Task description - Across all lines of the entries, tally those with the word "function" in them. The reply is the tally, by itself.

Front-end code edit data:
+ + + + +

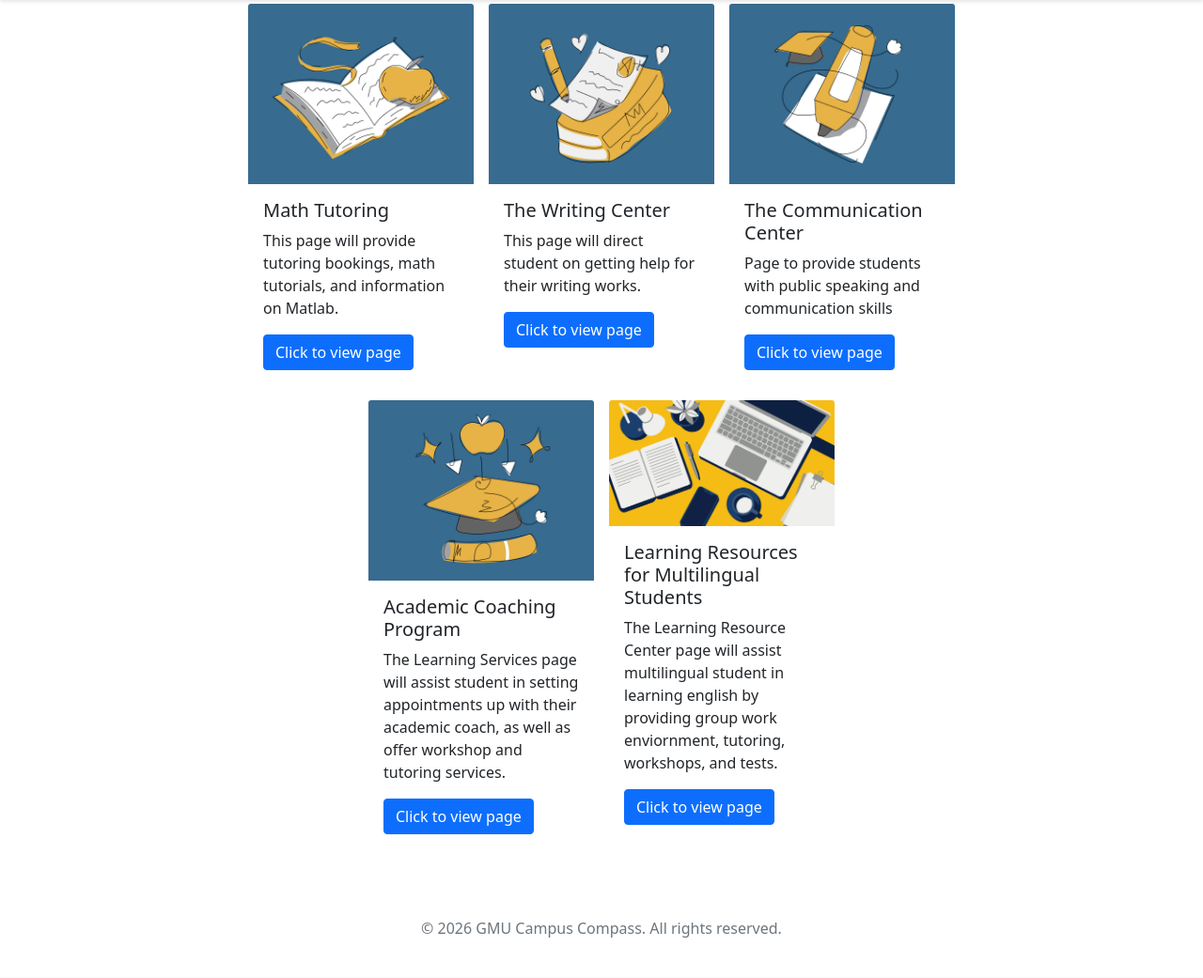
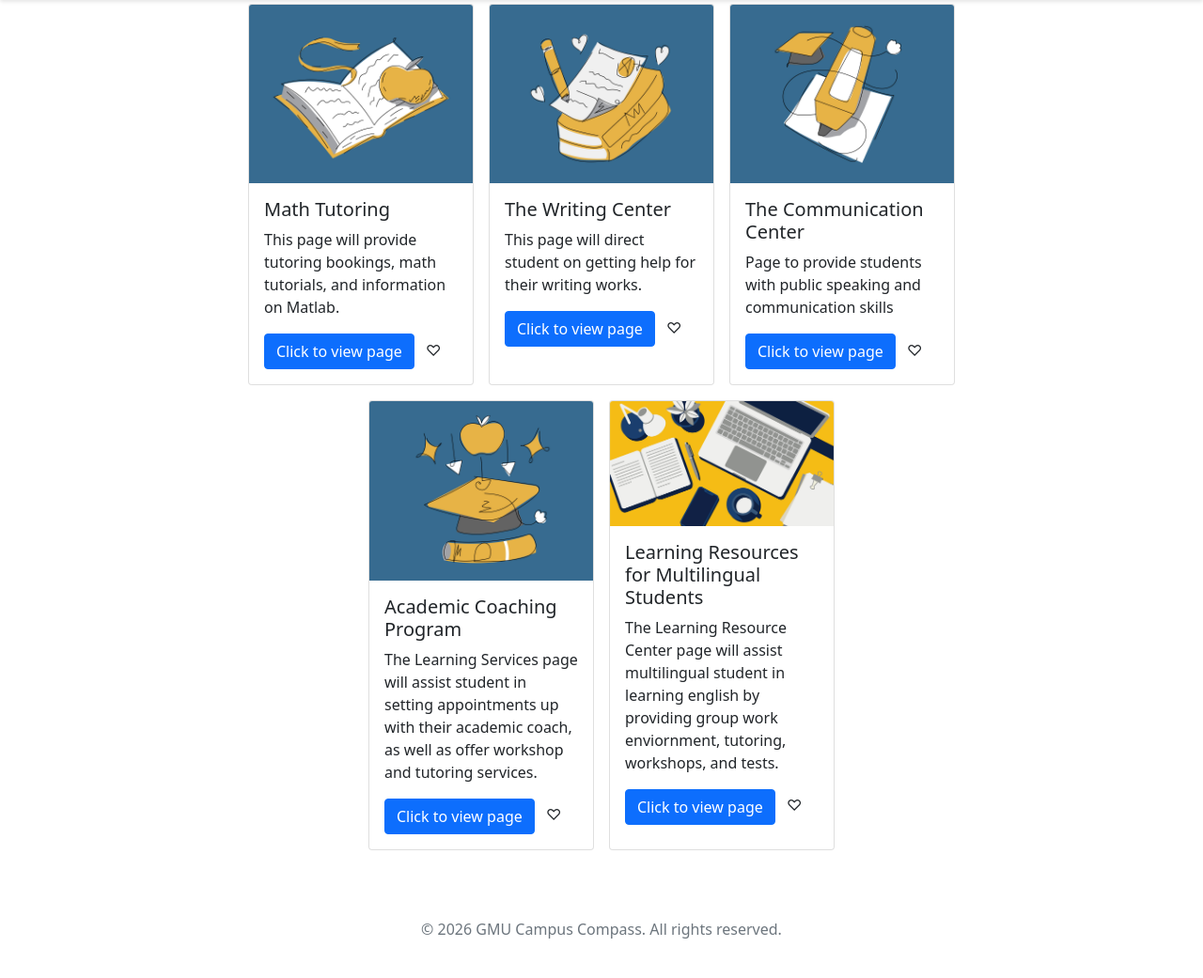
Before and after one commit to kanmani-m/masoncampuscompass, a Flask app: page /academicResource in a window 1280 px wide. Shown: the part 80-1121 px from the top of the page at 94% size. Before the commit the page ends 1078 px from the top, so only its background shows below. Run offline with Flask 3, Linux system fonts and the light colour scheme; the visitor is signed in with stand-in values (Sample User, id 1).

Commit message:
added heart icons for academic resources

```diff
--- a/webapp/static/css/careerInternResources.css
+++ b/webapp/static/css/careerInternResources.css
@@ -1,3 +1,7 @@
+body {
+    background-color: hsl(0, 0%, 100%);
+
+}
 .favorite-toggle {
     font-size: 2.2rem;
     cursor: pointer;
--- a/webapp/templates/academicResources.html
+++ b/webapp/templates/academicResources.html
@@ -8,50 +8,74 @@
 {% block content %}
 <!-- card template from bootstrap: https://getbootstrap.com/docs/5.0/components/card/#examples -->
 <div class="resource_cards" style="display: flex; flex-wrap: wrap; gap: 1rem; justify-content: center;"  >
-<div class="card_mathTutoring" style="width: 15rem;">
+<div class="card" style="width: 15rem;">
     <img class="card-img-top" src="/static/img/erone-stuff-BAchx1hvFiw-unsplash.jpg" alt="Card image cap">
     <div class="card-body">
       <h5 class="card-title">Math Tutoring</h5>
       <p class="card-text">This page will provide tutoring bookings, math tutorials, and information on Matlab.</p>
       <a href="https://science.gmu.edu/academics/departments-units/mathematical-sciences/math-tutoring" target="_blank" class="btn btn-primary">Click to view page</a>
+      <span class="favorite-toggle ms-2">♡</span>
     </div>
   </div>
 
-  <div class="card_writing" style="width: 15rem;">
+  <div class="card" style="width: 15rem;">
     <img class="card-img-top" src="/static/img/erone-stuff-JJq8SUNWTcA-unsplash.jpg" alt="Card image cap">
     <div class="card-body">
       <h5 class="card-title">The Writing Center</h5>
       <p class="card-text">This page will direct student on getting help for their writing works.  </p>
       <a href="https://writingcenter.gmu.edu/" target="_blank" class="btn btn-primary">Click to view page</a>
+      <span class="favorite-toggle ms-2">♡</span>
     </div>
   </div>
 
-  <div class="card_comm" style="width: 15rem;">
+  <div class="card" style="width: 15rem;">
     <img class="card-img-top" src="/static/img/erone-stuff-SNr5sWUogSM-unsplash.jpg" alt="Card image cap">
     <div class="card-body">
       <h5 class="card-title">The Communication Center</h5>
       <p class="card-text">Page to provide students with public speaking and communication skills</p>
       <a href="https://communicationcenter.gmu.edu/" target="_blank" class="btn btn-primary">Click to view page</a>
+      <span class="favorite-toggle ms-2">♡</span>
     </div>
   </div>
 
-  <div class="card_academCoach" style="width: 15rem;">
+  <div class="card" style="width: 15rem;">
     <img class="card-img-top" src="/static/img/erone-stuff-UpG6FwIgVvk-unsplash.jpg" alt="Card image cap">
     <div class="card-body">
       <h5 class="card-title"> Academic Coaching Program</h5>
       <p class="card-text"> The Learning Services page will assist student in setting appointments up with their academic coach, as well as offer workshop and tutoring services. </p>
       <a href="https://learningservices.gmu.edu/" target="_blank" class="btn btn-primary">Click to view page</a>
+      <span class="favorite-toggle ms-2">♡</span>
     </div>
   </div>
 
-  <div class="card_multLingual" style="width: 15rem;">
+  <div class="card" style="width: 15rem;">
     <img class="card-img-top" src="/static/img/alghozy-KBMDNdZ_3_A-unsplash.jpg" alt="Card image cap">
     <div class="card-body">
       <h5 class="card-title"> Learning Resources for Multilingual Students</h5>
       <p class="card-text"> The Learning Resource Center page will assist multilingual student in learning english by providing group work enviornment, tutoring, workshops, and tests. </p>
       <a href="https://intomason.gmu.edu/current-students/learning-resource-center" target="_blank" class="btn btn-primary">Click to view page</a>
+      <span class="favorite-toggle ms-2">♡</span>
     </div>
   </div>
 </div>
 
-  {% endblock %}
+{% endblock %}
+{% block js %}
+<script>
+// Favorites toggle (uses localStorage)
+document.addEventListener('DOMContentLoaded', function(){
+  document.querySelectorAll('.favorite-toggle').forEach(function(el){
+    const title = el.closest('.card').querySelector('.card-title').textContent.trim();
+    const favs = JSON.parse(localStorage.getItem('academic-favorites')||'{}');
+    if (favs[title]) { el.classList.add('favorited'); el.textContent = '♥'; }
+    el.addEventListener('click', function(){
+      const favs = JSON.parse(localStorage.getItem('academic-favorites')||'{}');
+      this.classList.toggle('favorited');
+      if (this.classList.contains('favorited')) { this.textContent='♥'; favs[title]=true; }
+      else { this.textContent='♡'; delete favs[title]; }
+      localStorage.setItem('academic-favorites', JSON.stringify(favs));
+    });
+  });
+});
+</script>
+{% endblock %}
```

+ + + + +

Output for this task - 3